--- EXTRACTED MATERIAL Enclosed Below ---
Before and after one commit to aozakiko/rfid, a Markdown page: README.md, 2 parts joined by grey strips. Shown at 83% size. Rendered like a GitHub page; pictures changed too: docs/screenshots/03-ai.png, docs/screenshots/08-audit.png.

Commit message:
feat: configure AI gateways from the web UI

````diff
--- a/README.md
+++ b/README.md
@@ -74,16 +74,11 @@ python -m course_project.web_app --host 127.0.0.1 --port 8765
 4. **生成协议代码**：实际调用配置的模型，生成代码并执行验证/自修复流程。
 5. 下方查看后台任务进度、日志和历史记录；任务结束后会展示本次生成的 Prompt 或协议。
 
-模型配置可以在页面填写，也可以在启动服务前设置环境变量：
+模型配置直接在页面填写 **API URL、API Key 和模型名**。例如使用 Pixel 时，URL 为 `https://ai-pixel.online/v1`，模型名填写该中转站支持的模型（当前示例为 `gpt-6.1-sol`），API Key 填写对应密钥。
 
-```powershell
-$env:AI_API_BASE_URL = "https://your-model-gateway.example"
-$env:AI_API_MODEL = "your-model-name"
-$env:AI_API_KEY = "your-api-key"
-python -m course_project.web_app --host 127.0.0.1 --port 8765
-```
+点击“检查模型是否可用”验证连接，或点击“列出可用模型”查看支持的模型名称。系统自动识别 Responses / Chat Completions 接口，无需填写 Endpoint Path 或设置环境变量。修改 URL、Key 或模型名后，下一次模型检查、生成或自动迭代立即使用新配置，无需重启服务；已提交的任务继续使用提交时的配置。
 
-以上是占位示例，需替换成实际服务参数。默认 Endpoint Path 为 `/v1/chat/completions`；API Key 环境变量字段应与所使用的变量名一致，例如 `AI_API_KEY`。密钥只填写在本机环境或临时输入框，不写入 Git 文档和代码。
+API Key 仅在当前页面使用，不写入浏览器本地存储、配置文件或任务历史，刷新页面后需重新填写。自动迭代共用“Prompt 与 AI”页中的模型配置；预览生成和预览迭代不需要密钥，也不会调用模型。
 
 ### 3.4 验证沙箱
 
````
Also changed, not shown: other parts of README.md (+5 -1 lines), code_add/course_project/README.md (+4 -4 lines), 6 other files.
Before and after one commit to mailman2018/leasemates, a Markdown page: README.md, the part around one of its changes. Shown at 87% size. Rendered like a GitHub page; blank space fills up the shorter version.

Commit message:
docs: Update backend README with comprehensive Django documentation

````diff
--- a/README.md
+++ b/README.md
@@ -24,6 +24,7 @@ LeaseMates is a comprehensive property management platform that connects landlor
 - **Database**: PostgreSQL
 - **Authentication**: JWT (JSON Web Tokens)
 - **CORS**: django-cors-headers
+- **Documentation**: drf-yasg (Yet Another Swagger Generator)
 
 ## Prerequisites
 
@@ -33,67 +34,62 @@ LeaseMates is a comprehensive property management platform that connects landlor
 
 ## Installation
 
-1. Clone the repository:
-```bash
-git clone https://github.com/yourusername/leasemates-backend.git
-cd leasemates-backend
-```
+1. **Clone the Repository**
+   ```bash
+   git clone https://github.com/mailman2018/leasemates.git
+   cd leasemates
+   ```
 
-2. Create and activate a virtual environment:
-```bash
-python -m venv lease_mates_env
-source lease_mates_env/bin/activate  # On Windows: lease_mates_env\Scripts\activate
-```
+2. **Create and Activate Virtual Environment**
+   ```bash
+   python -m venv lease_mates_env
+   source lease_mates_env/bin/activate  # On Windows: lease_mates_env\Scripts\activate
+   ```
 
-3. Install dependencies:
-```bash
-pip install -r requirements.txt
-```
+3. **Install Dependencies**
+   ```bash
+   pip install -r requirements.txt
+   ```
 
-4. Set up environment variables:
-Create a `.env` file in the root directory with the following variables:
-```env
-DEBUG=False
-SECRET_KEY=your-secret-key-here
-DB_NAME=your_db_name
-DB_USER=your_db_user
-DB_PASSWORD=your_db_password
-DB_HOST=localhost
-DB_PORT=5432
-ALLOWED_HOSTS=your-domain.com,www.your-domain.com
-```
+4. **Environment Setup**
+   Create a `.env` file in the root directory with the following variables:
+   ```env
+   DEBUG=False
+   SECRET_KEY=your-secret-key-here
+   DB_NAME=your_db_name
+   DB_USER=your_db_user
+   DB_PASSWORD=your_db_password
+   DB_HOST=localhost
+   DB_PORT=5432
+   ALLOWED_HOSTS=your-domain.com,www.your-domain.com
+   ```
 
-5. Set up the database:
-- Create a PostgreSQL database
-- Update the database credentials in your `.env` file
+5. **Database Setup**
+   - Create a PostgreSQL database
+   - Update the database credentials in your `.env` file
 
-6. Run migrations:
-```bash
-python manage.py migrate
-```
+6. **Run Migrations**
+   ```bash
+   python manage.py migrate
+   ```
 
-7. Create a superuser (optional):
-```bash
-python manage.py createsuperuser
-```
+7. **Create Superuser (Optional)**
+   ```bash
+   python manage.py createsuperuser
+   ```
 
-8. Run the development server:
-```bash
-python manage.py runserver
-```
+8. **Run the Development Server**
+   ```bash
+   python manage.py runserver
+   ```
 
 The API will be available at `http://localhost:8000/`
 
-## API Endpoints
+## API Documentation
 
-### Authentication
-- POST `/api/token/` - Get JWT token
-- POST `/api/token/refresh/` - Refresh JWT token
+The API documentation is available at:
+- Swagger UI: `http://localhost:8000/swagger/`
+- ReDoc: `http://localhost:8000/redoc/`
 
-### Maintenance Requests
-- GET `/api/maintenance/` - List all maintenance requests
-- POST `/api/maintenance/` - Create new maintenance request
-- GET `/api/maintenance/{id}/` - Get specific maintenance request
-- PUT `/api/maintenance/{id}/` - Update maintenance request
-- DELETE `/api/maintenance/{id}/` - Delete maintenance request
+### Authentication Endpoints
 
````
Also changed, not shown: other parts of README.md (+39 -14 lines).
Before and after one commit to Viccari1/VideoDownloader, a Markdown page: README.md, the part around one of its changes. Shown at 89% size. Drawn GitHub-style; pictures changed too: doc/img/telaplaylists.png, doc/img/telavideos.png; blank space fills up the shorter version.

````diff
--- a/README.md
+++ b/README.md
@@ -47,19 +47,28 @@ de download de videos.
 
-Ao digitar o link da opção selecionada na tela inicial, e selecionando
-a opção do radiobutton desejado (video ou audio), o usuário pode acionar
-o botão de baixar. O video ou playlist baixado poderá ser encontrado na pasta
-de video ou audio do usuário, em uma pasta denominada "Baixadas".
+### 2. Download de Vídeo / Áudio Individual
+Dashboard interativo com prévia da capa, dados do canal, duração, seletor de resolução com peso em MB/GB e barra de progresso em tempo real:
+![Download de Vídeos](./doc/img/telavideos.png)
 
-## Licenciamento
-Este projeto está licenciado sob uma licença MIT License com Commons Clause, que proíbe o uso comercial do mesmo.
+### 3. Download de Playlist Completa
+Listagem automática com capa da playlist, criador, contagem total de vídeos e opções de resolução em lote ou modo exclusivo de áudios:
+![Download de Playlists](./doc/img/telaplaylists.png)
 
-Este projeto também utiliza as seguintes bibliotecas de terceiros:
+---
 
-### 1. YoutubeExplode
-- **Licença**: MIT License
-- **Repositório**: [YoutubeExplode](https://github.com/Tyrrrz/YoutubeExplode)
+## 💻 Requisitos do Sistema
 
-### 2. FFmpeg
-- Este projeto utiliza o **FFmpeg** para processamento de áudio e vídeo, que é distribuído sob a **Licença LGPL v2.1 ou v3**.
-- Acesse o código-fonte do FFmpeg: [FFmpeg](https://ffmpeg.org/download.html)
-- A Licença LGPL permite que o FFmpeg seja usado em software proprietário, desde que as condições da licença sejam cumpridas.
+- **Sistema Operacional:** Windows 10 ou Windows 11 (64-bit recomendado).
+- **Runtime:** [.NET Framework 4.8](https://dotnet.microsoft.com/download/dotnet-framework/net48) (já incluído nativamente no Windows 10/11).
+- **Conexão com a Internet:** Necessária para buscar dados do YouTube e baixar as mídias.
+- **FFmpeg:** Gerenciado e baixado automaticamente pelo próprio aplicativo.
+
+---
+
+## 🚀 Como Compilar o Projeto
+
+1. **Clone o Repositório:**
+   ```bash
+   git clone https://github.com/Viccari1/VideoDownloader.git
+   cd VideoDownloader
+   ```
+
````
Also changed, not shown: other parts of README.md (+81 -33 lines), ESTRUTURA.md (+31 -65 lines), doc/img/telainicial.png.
--- End of Enclosed EXTRACTED MATERIAL ---
### WHAT YOU WILL DO
Search the data above for the string "comprehensive" and report each line that holds it.

### RESPONSE AREA
docs: Update backend README with comprehensive Django documentation
@@ -24,6 +24,7 @@ LeaseMates is a comprehensive property management platform that connects landlor
@@ -33,67 +34,62 @@ LeaseMates is a comprehensive property management platform that connects landlor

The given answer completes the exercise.